I'll put Baxter's words first, then my translation below. Then let's walk through them together.
Baxter's Introduction: It somewhat tends to make a holy life more easy to us, when we know the ordinary course and method of our duties, and everything falls into its proper place; as it helps the farmer or tradesman to know the ordinary course of his work, that he need not go out of it, unless in extraordinary cases. Therefore I shall here give you some brief directions for the holy spending of every day.
Baxter: Direction 1. Proportion the time of your sleep aright, (if it be in your power,) that you waste not your precious morning hours sluggishly in your bed. Let the time of your sleep be rationally fitted to your health and labor, and not sensually to your slothful pleasure. The morning hours are the most precious of all the day, for all our duties; especially those who are scanted of time, must take it then for prayer, if possible, lest they have none at all.
Direction 1: Be intentional with your sleep. Don't waste your very few morning hours in bed any more than you need to (NEED, not want). Figure out how much sleep your body needs to function well and stick with that routinely. Don't lay in bed in the morning because it feels good, these few quiet minutes are the only few you'll have when someone doesn't need you. If you are especially harried in the mornings and don't have time to pray, its hiding right here... after the alarm, before the snooze.
What I liked:
I really appreciated that Baxter doesn't lay out a specified number of hours of sleep. Our days and our bodies and our seasons of life are all different. I like that he took that into account. Not a one-size-fits-all kind of approach.

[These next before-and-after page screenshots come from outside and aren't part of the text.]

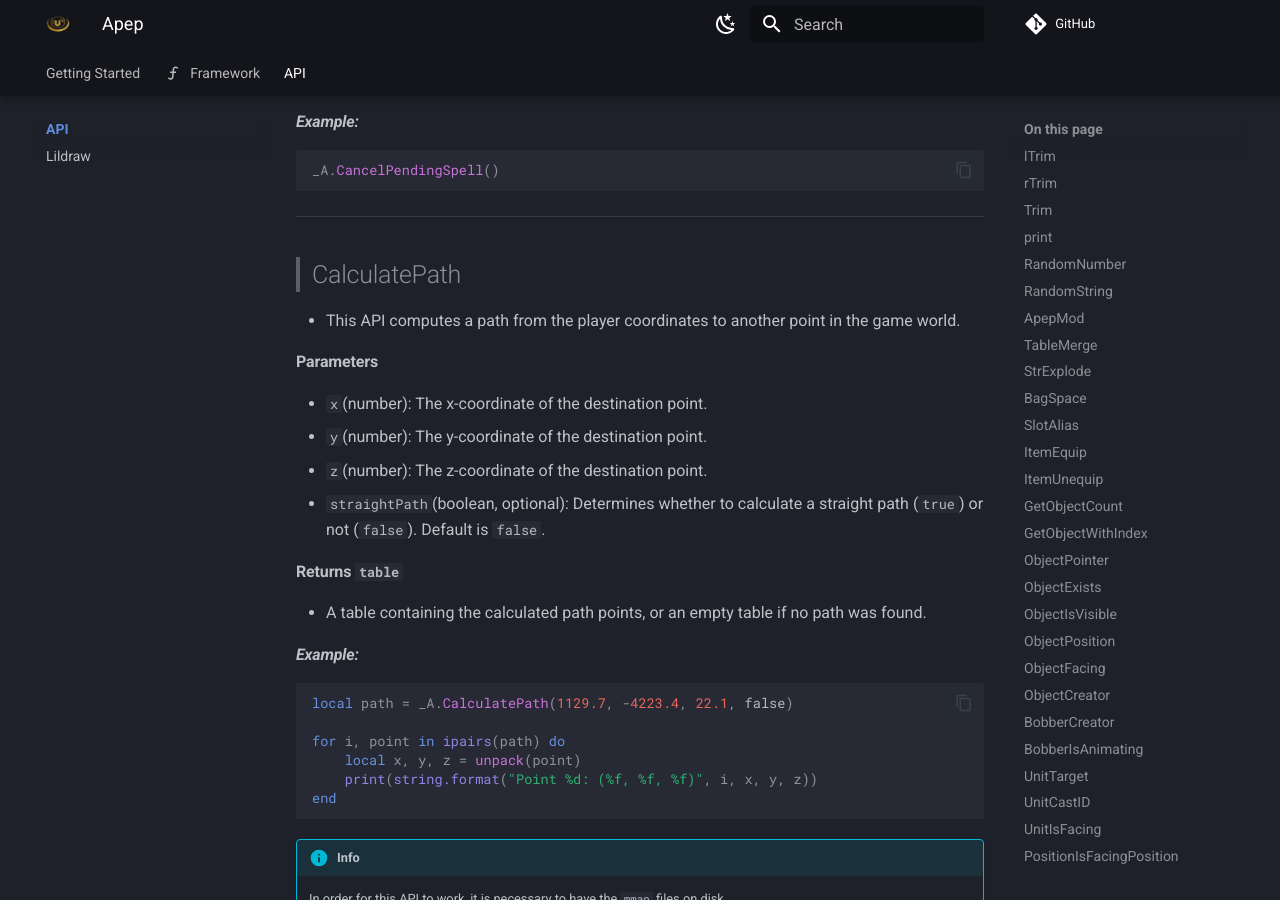
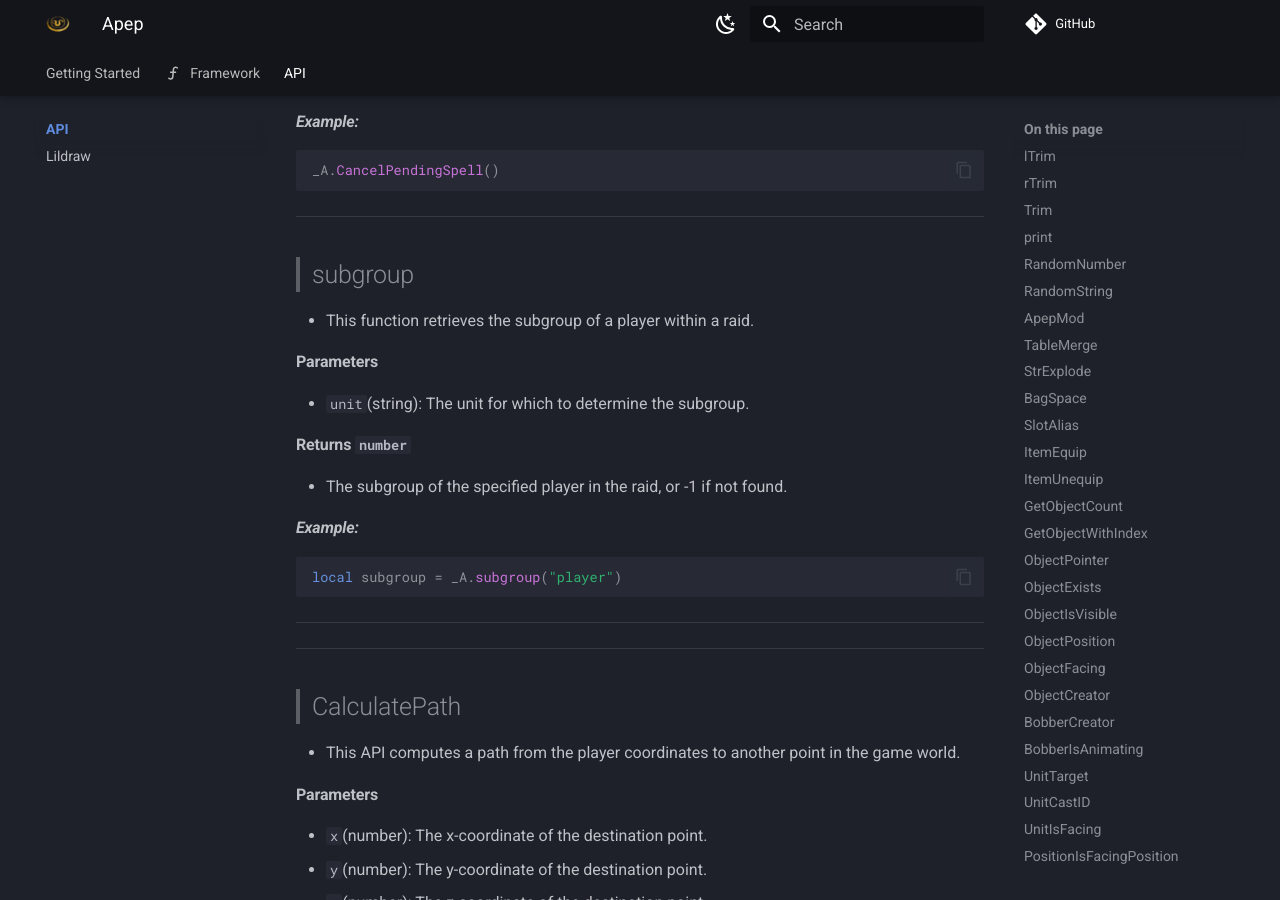
Before and after one commit to DimaSheiko/apep-docs, an MkDocs documentation site: the page built from docs/api/apep/index.md, in a window 1280 px wide and 900 px high, scrolled down 38248 px. Built offline with MkDocs 1.6.1 and Material for MkDocs 9.7.7, drawn with Linux system fonts in a browser that asks for light colours; comment, search, counter and statistics services are not loaded.

Commit message:
Add subgroup API documentation

````diff
--- a/docs/api/apep/index.md
+++ b/docs/api/apep/index.md
@@ -1725,6 +1725,28 @@ _A.CancelPendingSpell()
 
 ---
 
+> ## subgroup
+
+-   This function retrieves the subgroup of a player within a raid.
+
+#### Parameters
+
+-   `unit`(string): The unit for which to determine the subgroup.
+
+#### Returns `number`
+
+-   The subgroup of the specified player in the raid, or -1 if not found.
+
+#### _Example:_
+
+```lua
+local subgroup = _A.subgroup("player")
+```
+
+---
+
+---
+
 > ## CalculatePath
 
 -   This API computes a path from the player coordinates to another point in the game world.
````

What convicted me (the "ouchie" part):
"..and not sensually to your slothful pleasure." Ouch, Richard. Ouch. Low blow. But, I do see his point. If I want to get better at this living life to the fullest thing, I've got to make the moments count, because those add up to my days. That doesn't mean I'm legalistic about my hours of waking and sleeping, but that I'm thoughtful, intentional, and purposeful. I'm starting to realize that the more I live life on default mode, the harder it is to do anything of meaning.
What do I need to do in light of this?
Well, for me, with teen boys that sleep in until noon unless they have to get up, sleeping in is a very real temptation. But, I've been waking up early for so many years that it is a habit now. So my struggle isn't so much with the getting out of bed part, but more with the prayer part he mentions at the end.
How will I do it?
I get up okay, but not until I've hit snooze too many times, so I will move my alarm clock out of arm's reach. I will put my feet on the ground and just get up the first time it rings. Because, really, that snooze is just too tempting to give in to my slothful pleasure... and really, are those 9 or 18 minutes worth it?
It is actually pretty amazing to see Baxter's wisdom from 400 years ago, turn up in a Huffington Post article.
Now it's your turn. What do you think? What did you like? What hit home? What are you going to do? I'd love to discuss with you in the comments below!